Problem to solve: From the material below, list every line containing "errata".

[Exercise material]

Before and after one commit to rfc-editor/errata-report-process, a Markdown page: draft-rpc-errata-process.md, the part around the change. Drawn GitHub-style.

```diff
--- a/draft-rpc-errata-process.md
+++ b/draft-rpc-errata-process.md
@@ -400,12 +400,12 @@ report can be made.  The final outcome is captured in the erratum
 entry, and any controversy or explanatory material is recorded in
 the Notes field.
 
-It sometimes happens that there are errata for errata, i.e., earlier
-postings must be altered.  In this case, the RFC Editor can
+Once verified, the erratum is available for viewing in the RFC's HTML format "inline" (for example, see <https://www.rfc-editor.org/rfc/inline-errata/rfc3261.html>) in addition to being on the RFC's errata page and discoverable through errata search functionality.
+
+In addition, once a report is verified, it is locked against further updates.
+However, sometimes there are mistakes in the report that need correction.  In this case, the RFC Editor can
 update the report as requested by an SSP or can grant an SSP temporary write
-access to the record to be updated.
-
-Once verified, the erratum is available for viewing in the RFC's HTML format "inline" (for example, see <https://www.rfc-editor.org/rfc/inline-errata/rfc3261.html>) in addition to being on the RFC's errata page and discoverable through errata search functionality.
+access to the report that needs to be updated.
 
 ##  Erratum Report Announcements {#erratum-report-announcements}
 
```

[/Exercise material]

Answer to the exercise:
Before and after one commit to rfc-editor/errata-report-process, a Markdown page: draft-rpc-errata-process.md, the part around the change. Drawn GitHub-style.
--- a/draft-rpc-errata-process.md
+++ b/draft-rpc-errata-process.md
-It sometimes happens that there are errata for errata, i.e., earlier
+Once verified, the erratum is available for viewing in the RFC's HTML format "inline" (for example, see <https://www.rfc-editor.org/rfc/inline-errata/rfc3261.html>) in addition to being on the RFC's errata page and discoverable through errata search functionality.
-Once verified, the erratum is available for viewing in the RFC's HTML format "inline" (for example, see <https://www.rfc-editor.org/rfc/inline-errata/rfc3261.html>) in addition to being on the RFC's errata page and discoverable through errata search functionality.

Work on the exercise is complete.